MA: What sorts of things were on the menu?

SO: Well, they, one of the ladies taught us how to make kimchee. That's not a Japanese food, but she made, and then she, they taught us how to make makizushi and inarizushi and, and then had recipes for sukiyaki. And oh, gosh, (...) we still make mochi for New Year's, you know, but they're the ones who started it for us. And daifuku mochi, they used to make daifuku mochi, but now we, the Niseis are too lazy, or it's just too hard to make daifuku mochi, it's so good, but we don't. We make mochi for New Year's, and we make senbei for our sukiyaki dinners because the Caucasian people love that. And the Niseis and the Sanseis love that, too, because it's so much trouble to make it at home. So we always make a lot of senbei bags and we seem to sell it all out before, maybe in an hour or two it's all sold out. But yeah, the Issei people were very faithful people. I think they were a lot more faithful than the second-generation people. And they, they were, they loved to come to church -- well, I guess that's about the only place that they could, you know, congregate, and see their friends, Japanese friends. So they really, if they were able to, they came every Sunday.

MA: What is one thing that you would like people to learn from your story or to take away from your story after they hear it?
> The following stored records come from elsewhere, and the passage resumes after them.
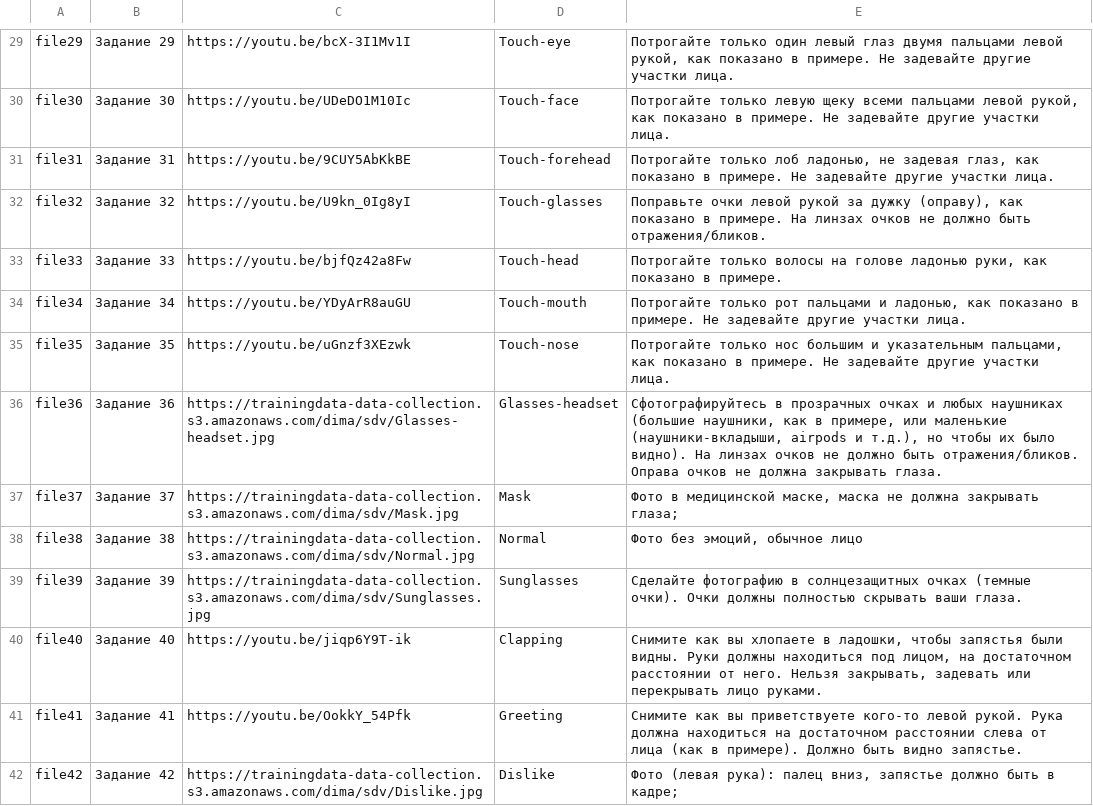
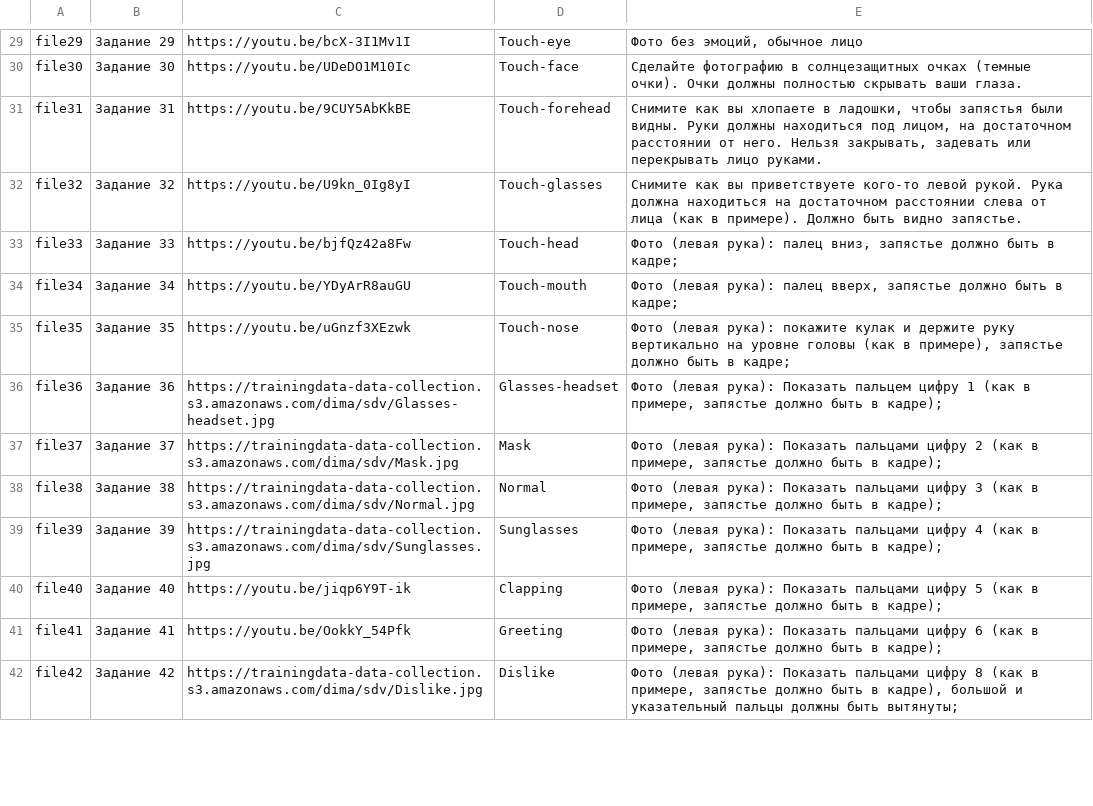
Before and after one commit to Labracadabr/bot-9_emotions_task, a TSV file: tasks.tsv, drawn as a sheet; only a part is shown, gaps mark what is left out; the diff covers the shown part only; the diff names each change by its address in the sheet, - before the commit and + after, or states it on an @@ line.

```diff
--- a/tasks.tsv
+++ b/tasks.tsv
-E29: Потрогайте только один левый глаз двумя пальцами левой рукой, как показано в примере. Не задевайте другие участки лица.
+E29: Фото без эмоций, обычное лицо
-E30: Потрогайте только левую щеку всеми пальцами левой рукой, как показано в примере. Не задевайте другие участки лица.
+E30: Сделайте фотографию в солнцезащитных очках (темные очки). Очки должны полностью скрывать ваши глаза.
-E31: Потрогайте только лоб ладонью, не задевая глаз, как показано в примере. Не задевайте другие участки лица.
+E31: Снимите как вы хлопаете в ладошки, чтобы запястья были видны. Руки должны находиться под лицом, на достаточном расстоянии от него. Нельзя закрывать, задевать или перекрывать лицо руками.
-E32: Поправьте очки левой рукой за дужку (оправу), как показано в примере. На линзах очков не должно быть отражения/бликов.
+E32: Снимите как вы приветствуете кого-то левой рукой. Рука должна находиться на достаточном расстоянии слева от лица (как в примере). Должно быть видно запястье.
-E33: Потрогайте только волосы на голове ладонью руки, как показано в примере.
+E33: Фото (левая рука): палец вниз, запястье должно быть в кадре;
-E34: Потрогайте только рот пальцами и ладонью, как показано в примере. Не задевайте другие участки лица.
+E34: Фото (левая рука): палец вверх, запястье должно быть в кадре;
-E35: Потрогайте только нос большим и указательным пальцами, как показано в примере. Не задевайте другие участки лица.
+E35: Фото (левая рука): покажите кулак и держите руку вертикально на уровне головы (как в примере), запястье должно быть в кадре;
-E36: Сфотографируйтесь в прозрачных очках и любых наушниках (большие наушники, как в примере, или маленькие (наушники-вкладыши, airpods и т.д.), но чтобы их было видно). На линзах очков не должно быть отражения/бликов. Оправа очков не должна закрывать глаза.
+E36: Фото (левая рука): Показать пальцем цифру 1 (как в примере, запястье должно быть в кадре);
-E37: Фото в медицинской маске, маска не должна закрывать глаза;
+E37: Фото (левая рука): Показать пальцами цифру 2 (как в примере, запястье должно быть в кадре);
-E38: Фото без эмоций, обычное лицо
+E38: Фото (левая рука): Показать пальцами цифру 3 (как в примере, запястье должно быть в кадре);
-E39: Сделайте фотографию в солнцезащитных очках (темные очки). Очки должны полностью скрывать ваши глаза.
+E39: Фото (левая рука): Показать пальцами цифру 4 (как в примере, запястье должно быть в кадре);
-E40: Снимите как вы хлопаете в ладошки, чтобы запястья были видны. Руки должны находиться под лицом, на достаточном расстоянии от него. Нельзя закрывать, задевать или перекрывать лицо руками.
+E40: Фото (левая рука): Показать пальцами цифру 5 (как в примере, запястье должно быть в кадре);
-E41: Снимите как вы приветствуете кого-то левой рукой. Рука должна находиться на достаточном расстоянии слева от лица (как в примере). Должно быть видно запястье.
+E41: Фото (левая рука): Показать пальцами цифру 6 (как в примере, запястье должно быть в кадре);
-E42: …(левая рука): палец вниз, запястье должно быть в кадре;
+E42: …(левая рука): Показать пальцами цифру 8 (как в примере, запястье должно быть в кадре), большой и указательный пальцы должны быть вытянуты;
```
Also changed, not shown: 44 edited cells elsewhere in this file.
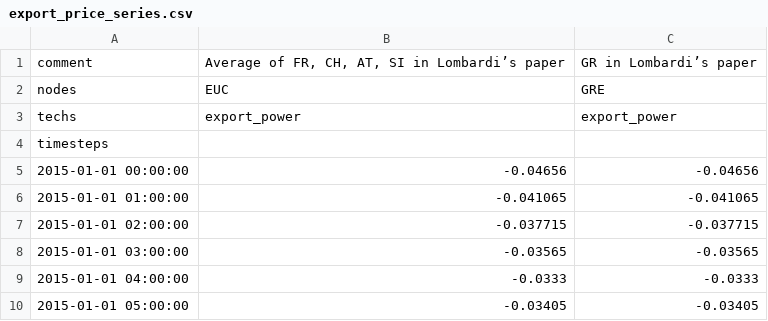
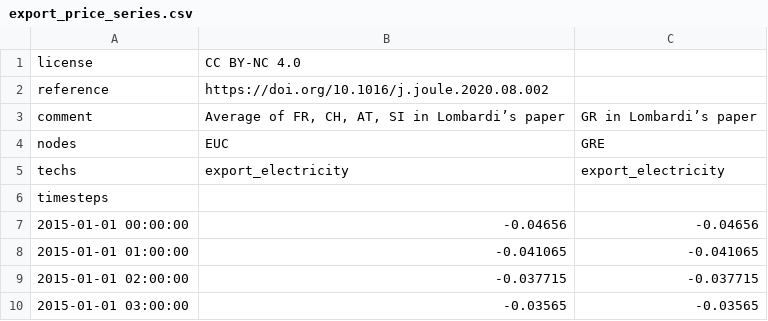
Before and after one commit to calliope-project/calliope-pathways, a CSV file: src/calliope_pathways/models/italy_stationary/data_sources/timestep_series/export_price_series.csv, drawn as a sheet; only a part is shown; the shorter side is filled out with more unchanged rows.

```diff
--- a/src/calliope_pathways/models/italy_stationary/data_sources/timestep_series/export_price_series.csv
+++ b/src/calliope_pathways/models/italy_stationary/data_sources/timestep_series/export_price_series.csv
@@ -1,4 +1,6 @@
+license,CC BY-NC 4.0,
+reference,https://doi.org/10.1016/j.joule.2020.08.002,
 comment,"Average of FR, CH, AT, SI in Lombardi’s paper",GR in Lombardi’s paper
 nodes,EUC,GRE
-techs,export_power,export_power
+techs,export_electricity,export_electricity
 timesteps,,
```
Also changed, not shown: src/calliope_pathways/models/italy_stationary/data_sources/investstep_series/available_vintages_techs.csv, src/calliope_pathways/models/italy_stationary/data_sources/timestep_series/hydro_reservoir_series.csv, 13 other files.
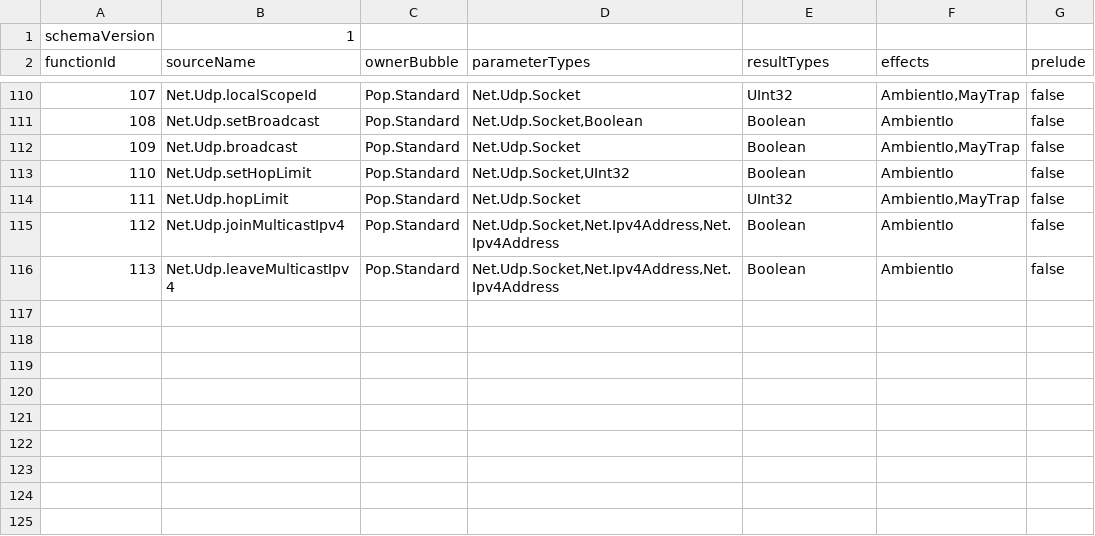
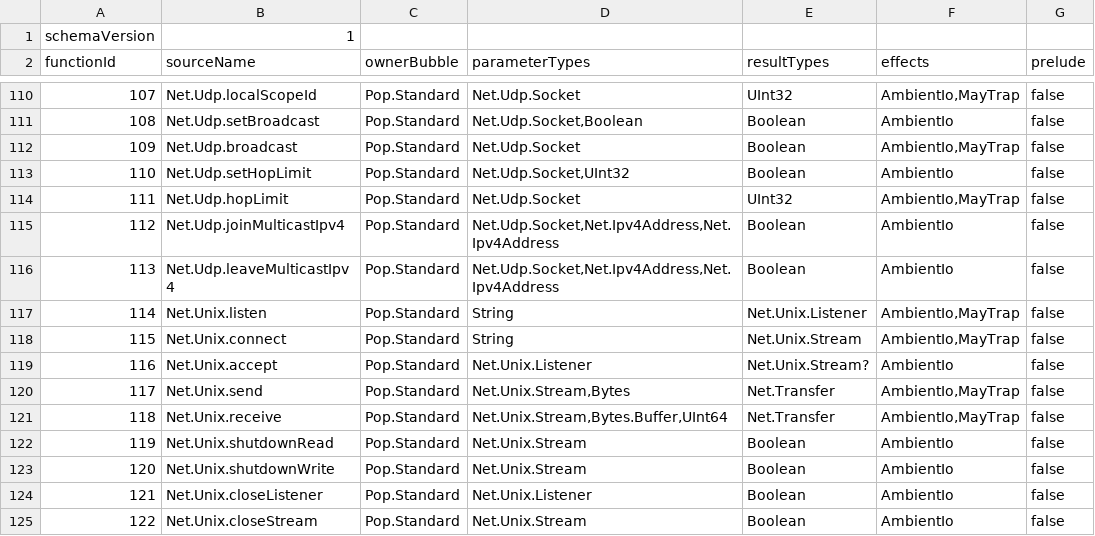
Before and after one commit to poplanguage/pop, a TSV file: libraries/standard/bootstrap/functions.tsv, drawn as a sheet; only a part is shown, gaps mark what is left out.

```diff
--- a/libraries/standard/bootstrap/functions.tsv
+++ b/libraries/standard/bootstrap/functions.tsv
@@ -116 +116,10 @@ functionId	sourceName	ownerBubble	parameterTypes	resultTypes	effects	prelude
 113	Net.Udp.leaveMulticastIpv4	Pop.Standard	Net.Udp.Socket,Net.Ipv4Address,Net.Ipv4Address	Boolean	AmbientIo	false
+114	Net.Unix.listen	Pop.Standard	String	Net.Unix.Listener	AmbientIo,MayTrap	false
+115	Net.Unix.connect	Pop.Standard	String	Net.Unix.Stream	AmbientIo,MayTrap	false
+116	Net.Unix.accept	Pop.Standard	Net.Unix.Listener	Net.Unix.Stream?	AmbientIo	false
+117	Net.Unix.send	Pop.Standard	Net.Unix.Stream,Bytes	Net.Transfer	AmbientIo,MayTrap	false
+118	Net.Unix.receive	Pop.Standard	Net.Unix.Stream,Bytes.Buffer,UInt64	Net.Transfer	AmbientIo,MayTrap	false
+119	Net.Unix.shutdownRead	Pop.Standard	Net.Unix.Stream	Boolean	AmbientIo	false
+120	Net.Unix.shutdownWrite	Pop.Standard	Net.Unix.Stream	Boolean	AmbientIo	false
+121	Net.Unix.closeListener	Pop.Standard	Net.Unix.Listener	Boolean	AmbientIo	false
+122	Net.Unix.closeStream	Pop.Standard	Net.Unix.Stream	Boolean	AmbientIo	false
```
Also changed, not shown: libraries/standard/bootstrap/api-baseline.tsv, libraries/standard/bootstrap/prelude-types.tsv, 13 other files.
SO: Well, I think, I hope that the Sanseis and Yonseis are proud that they are Japanese, at least they have some Japanese blood in them. I think that we learned so much from the Isseis, and I don't know if the Sanseis learned as much from them, from the Niseis as the Niseis learned from the Isseis, but I hope they learned a little bit from the Nisei people. I know the Isseis worked very, very hard, and so they deserve all the credit, I think. I know some of the Niseis worked hard, too, and so I hope some of the Sanseis learn about the Niseis and the Isseis and acquire some of their good habits and things.

MA: Is there anything else you want to say?

SO: No, I think I've said too much already. [Laughs]

MA: Well, this has been so great. Thank you so much for doing this.

SO: Oh, that's okay. I hope you don't put all that down. [Laughs]

MA: It's been great. Thank you.

<End Segment 19> - Copyright © 2006 Densho. All Rights Reserved.